The White Paper on the future of Europe seeks to provide such a review by laying out five scenarios that are available to the EU by the year 2025. Namely, these scenarios are, 1) To carry on as the EU currently operates, 2) Shift to focusing purely on the Single Market, 3) Some EU member states doing more together, 4) Doing less, but more efficiently, and finally, 5) Doing much more together. These scenarios are not designed to be detailed blueprints nor are they the only options, instead these scenarios aim to kickstart a discussion on Europe’s future and drive us to re-evaluate what we as citizens of the EU seek to gain from it, in the years ahead.

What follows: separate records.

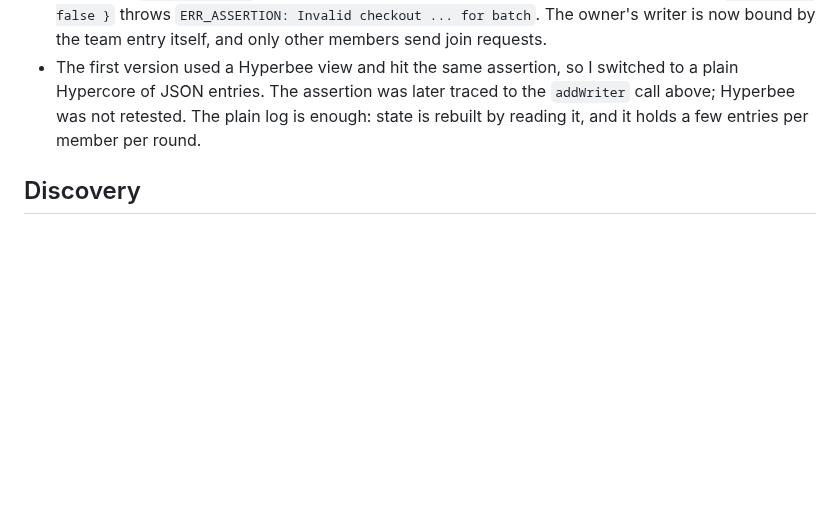
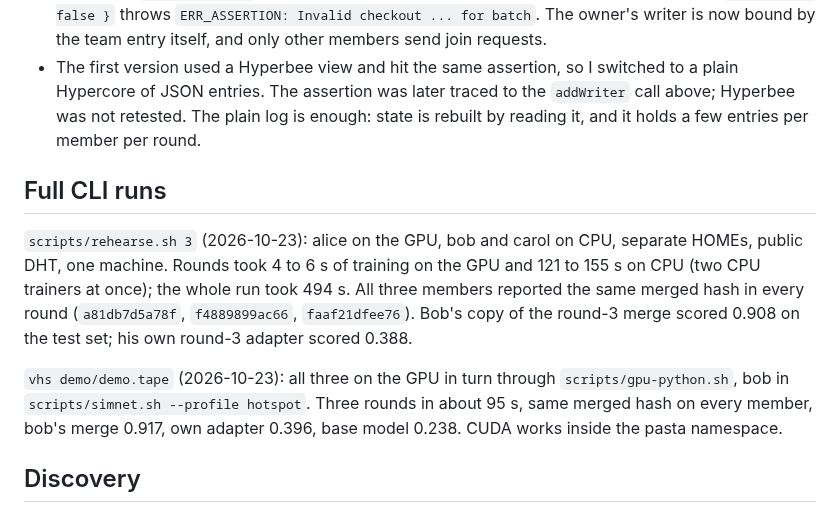
Before and after one commit to jtxmp/potlucktune, a Markdown page: spike/RESULTS.md, the part around the change. Drawn GitHub-style; blank space fills up the shorter version.

Commit message:
Add demo GIF and rehearsal results
Three members train three rounds with the real trainer, bob on a simulated
separate network; all report the same merged hash.

Co-Authored-By: Claude Opus 5.5 <noreply@anthropic.com>

```diff
--- a/spike/RESULTS.md
+++ b/spike/RESULTS.md
@@ -29,6 +29,12 @@ Findings that shaped the code:
 - **Never call `host.addWriter` for the bootstrap writer.** Calling it on the bootstrap core with `{ indexer: false }` throws `ERR_ASSERTION: Invalid checkout ... for batch`. The owner's writer is now bound by the team entry itself, and only other members send join requests.
 - The first version used a Hyperbee view and hit the same assertion, so I switched to a plain Hypercore of JSON entries. The assertion was later traced to the `addWriter` call above; Hyperbee was not retested. The plain log is enough: state is rebuilt by reading it, and it holds a few entries per member per round.
 
+## Full CLI runs
+
+`scripts/rehearse.sh 3` (2026-10-23): alice on the GPU, bob and carol on CPU, separate HOMEs, public DHT, one machine. Rounds took 4 to 6 s of training on the GPU and 121 to 155 s on CPU (two CPU trainers at once); the whole run took 494 s. All three members reported the same merged hash in every round (`a81db7d5a78f`, `f4889899ac66`, `faaf21dfee76`). Bob's copy of the round-3 merge scored 0.908 on the test set; his own round-3 adapter scored 0.388.
+
+`vhs demo/demo.tape` (2026-10-23): all three on the GPU in turn through `scripts/gpu-python.sh`, bob in `scripts/simnet.sh --profile hotspot`. Three rounds in about 95 s, same merged hash on every member, bob's merge 0.917, own adapter 0.396, base model 0.238. CUDA works inside the pasta namespace.
+
 ## Discovery
 
 Three members started at the same moment on one machine on the public DHT often never connected: three of five runs (of `potlucktune try` or an equivalent script) stalled for 120 to 180 s with no connection. PotluckRAG found the cause: Hyperswarm repeats a topic lookup only every 10 minutes. With the same fix (look up again with backoff from 5 s to 60 s while a member is missing), three of three `try` runs completed in 11 to 14 s.
```
Also changed, not shown: README.md (+4 -0 lines), demo/demo.gif (added), 1 other file.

When considering the EU’s role in 2025, it’s important to acknowledge the changing characteristics of the EU. For decades, the EU has been at the forefront of promoting a positive global agenda, as evidenced through the EU’s role in the Iran Nuclear deal, the Paris Climate Accord and the UN’s Sustainable Development Goals. However, Europe is faced with a falling share of the global population (down 4% by 2060) and a decreased share of world GDP (down 2% by 2030). This undoubtedly means that Europe will have reduced influence over an increasingly tense geopolitical landscape.
Internally, the EU’s society is also changing, for the first time, the current generation could be worse off than the preceding generation. This, coupled with an aging (and longer living) population, will produce new challenges for the EU and its domestic policy. Greater stress on social protection and the increased health costs associated with an aging population, emphasises the need for the EU to mobilize its full potential, by encouraging the enhanced role of women and minorities across the Union. Our society will also have to find solutions to 21st century problems, namely, the growing automation of industry and the changing employment landscape that will present along with further adjustments to consumption habits that must be found to reduce CO2 emissions, if the EU is to continue leading the fight against climate change.

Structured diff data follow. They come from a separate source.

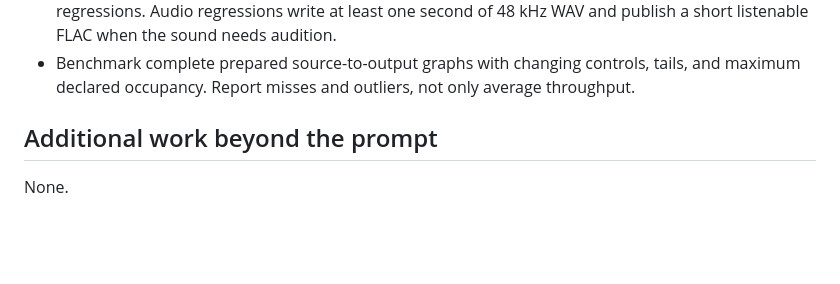
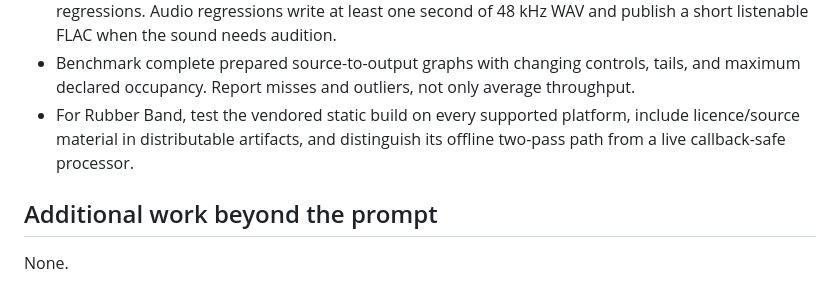
Before and after one commit to rec/enge, a Markdown page: plan/new-effects.md, the part around one of its changes. Drawn GitHub-style; blank space fills up the shorter version.

```diff
--- a/plan/new-effects.md
+++ b/plan/new-effects.md
@@ -298,6 +335,9 @@ For each chosen effect:
 - Benchmark complete prepared source-to-output graphs with changing controls,
   tails, and maximum declared occupancy. Report misses and outliers, not only
   average throughput.
+- For Rubber Band, test the vendored static build on every supported platform,
+  include licence/source material in distributable artifacts, and distinguish its
+  offline two-pass path from a live callback-safe processor.
 
 ## Additional work beyond the prompt
 
```
Also changed, not shown: other parts of plan/new-effects.md (+45 -8 lines).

Security and defence is also likely to become an ever more present issue on the European stage by 2025. Recent terror attacks have only served to renew Europe’s conversation about the potential for joint responses to such attacks. This has been compounded by the emergence of large scale cyberattacks against member states, requiring a strengthening of information sharing and cooperation. The recent migration crisis has also raised concerns, among some, in relation to European borders. The crisis posed a significant hurdle for many proponents of an ever-closer union, with opponents arguing for the reintroduction of national borders, threatening the Schengen region. This highlighted the difficultly in forming consensus across the EU in the face of crisis. However, it is a reality that as world population continues to rise and climate change tightens its grip, Europe may face an even greater number of migrants fleeing environmental destruction, famine and economic poverty. Europe must adapt its current position to be able to deal with such a humanitarian crisis.

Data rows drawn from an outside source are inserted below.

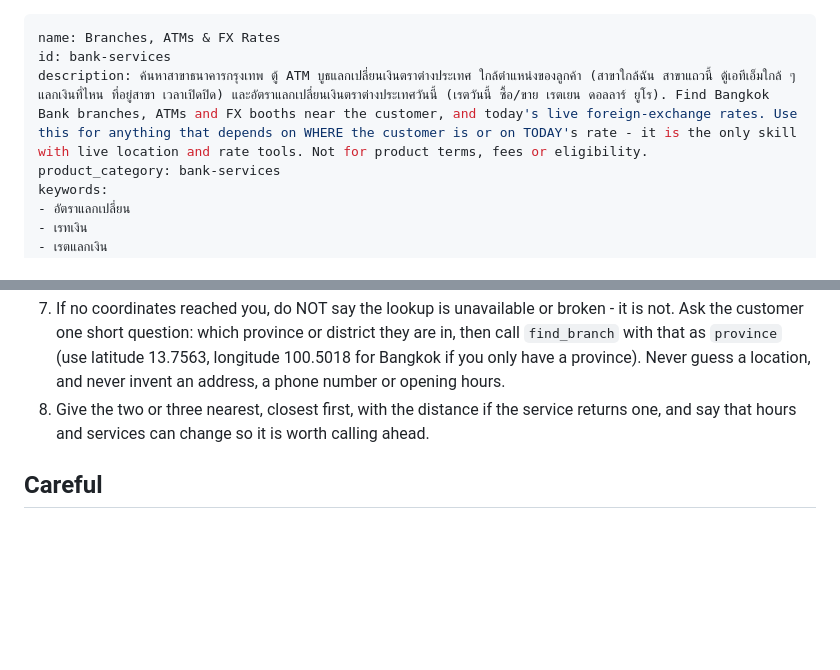
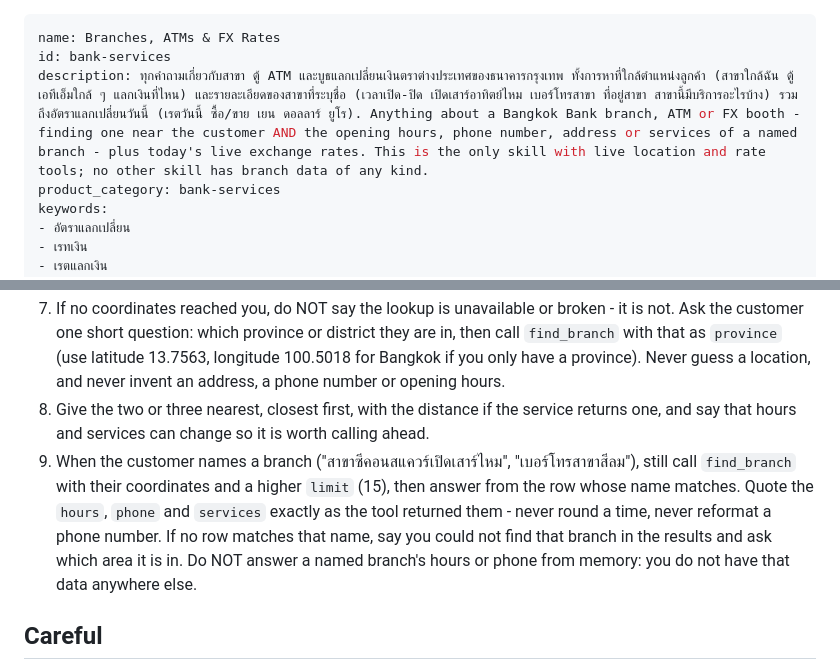
Before and after one commit to chanthaphan/agentic-rag-poc, a Markdown page: skills/bank-services/SKILL.md, 2 parts joined by grey strips. GitHub-like rendering; blank space fills up the shorter version.

```diff
--- a/skills/bank-services/SKILL.md
+++ b/skills/bank-services/SKILL.md
@@ -1,7 +1,7 @@
 ---
 name: Branches, ATMs & FX Rates
 id: bank-services
-description: ค้นหาสาขาธนาคารกรุงเทพ ตู้ ATM บูธแลกเปลี่ยนเงินตราต่างประเทศ ใกล้ตำแหน่งของลูกค้า (สาขาใกล้ฉัน สาขาแถวนี้ ตู้เอทีเอ็มใกล้ ๆ แลกเงินที่ไหน ที่อยู่สาขา เวลาเปิดปิด) และอัตราแลกเปลี่ยนเงินตราต่างประเทศวันนี้ (เรตวันนี้ ซื้อ/ขาย เรตเยน ดอลลาร์ ยูโร). Find Bangkok Bank branches, ATMs and FX booths near the customer, and today's live foreign-exchange rates. Use this for anything that depends on WHERE the customer is or on TODAY's rate - it is the only skill with live location and rate tools. Not for product terms, fees or eligibility.
+description: ทุกคำถามเกี่ยวกับสาขา ตู้ ATM และบูธแลกเปลี่ยนเงินตราต่างประเทศของธนาคารกรุงเทพ ทั้งการหาที่ใกล้ตำแหน่งลูกค้า (สาขาใกล้ฉัน ตู้เอทีเอ็มใกล้ ๆ แลกเงินที่ไหน) และรายละเอียดของสาขาที่ระบุชื่อ (เวลาเปิด-ปิด เปิดเสาร์อาทิตย์ไหม เบอร์โทรสาขา ที่อยู่สาขา สาขานี้มีบริการอะไรบ้าง) รวมถึงอัตราแลกเปลี่ยนวันนี้ (เรตวันนี้ ซื้อ/ขาย เยน ดอลลาร์ ยูโร). Anything about a Bangkok Bank branch, ATM or FX booth - finding one near the customer AND the opening hours, phone number, address or services of a named branch - plus today's live exchange rates. This is the only skill with live location and rate tools; no other skill has branch data of any kind.
 product_category: bank-services
 keywords:
 - อัตราแลกเปลี่ยน
@@ -75,6 +75,11 @@ You answer with **live** Bangkok Bank data, not with documents. Today's foreign-
    invent an address, a phone number or opening hours.
 8. Give the two or three nearest, closest first, with the distance if the service returns one, and say that hours and
    services can change so it is worth calling ahead.
+9. When the customer names a branch ("สาขาซีคอนสแควร์เปิดเสาร์ไหม", "เบอร์โทรสาขาสีลม"), still call `find_branch` with
+   their coordinates and a higher `limit` (15), then answer from the row whose name matches. Quote the `hours`, `phone`
+   and `services` exactly as the tool returned them - never round a time, never reformat a phone number.
+   If no row matches that name, say you could not find that branch in the results and ask which area it is in. Do NOT
+   answer a named branch's hours or phone from memory: you do not have that data anywhere else.
 
 ## Careful
 - An exchange booth (`kind: "exchange"`) is a place whose job is currency exchange; a branch is not, so do not tell a
```
Also changed, not shown: skills/_base/SKILL.md (+6 -0 lines), skills/bank-profile/SKILL.md (+6 -4 lines).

The White Paper lays out a number of paths that the EU27 can take in the coming years to address these problems. The direction the EU takes will have profound implications for citizens in all member states, whatever the outcome, affecting the single market, monetary policy and how much the EU can deliver in relation to promises made. As witnessed by Brexit, the EU can no longer count on the unconditional support from respective populations. The EU27, must therefore perform a careful balancing act, however, the future of Europe remains firmly in the hands of the EU27 and their citizens.
In the coming weeks I will seek, through a series of articles, to look at each of the five scenarios facing the EU as part of the White Paper as well as examining some of the initial reactions to these scenarios from a range of leading figures.
Senator Neale Richmond is the Fine Gael spokesman on EU Affairs in Seanad Éireann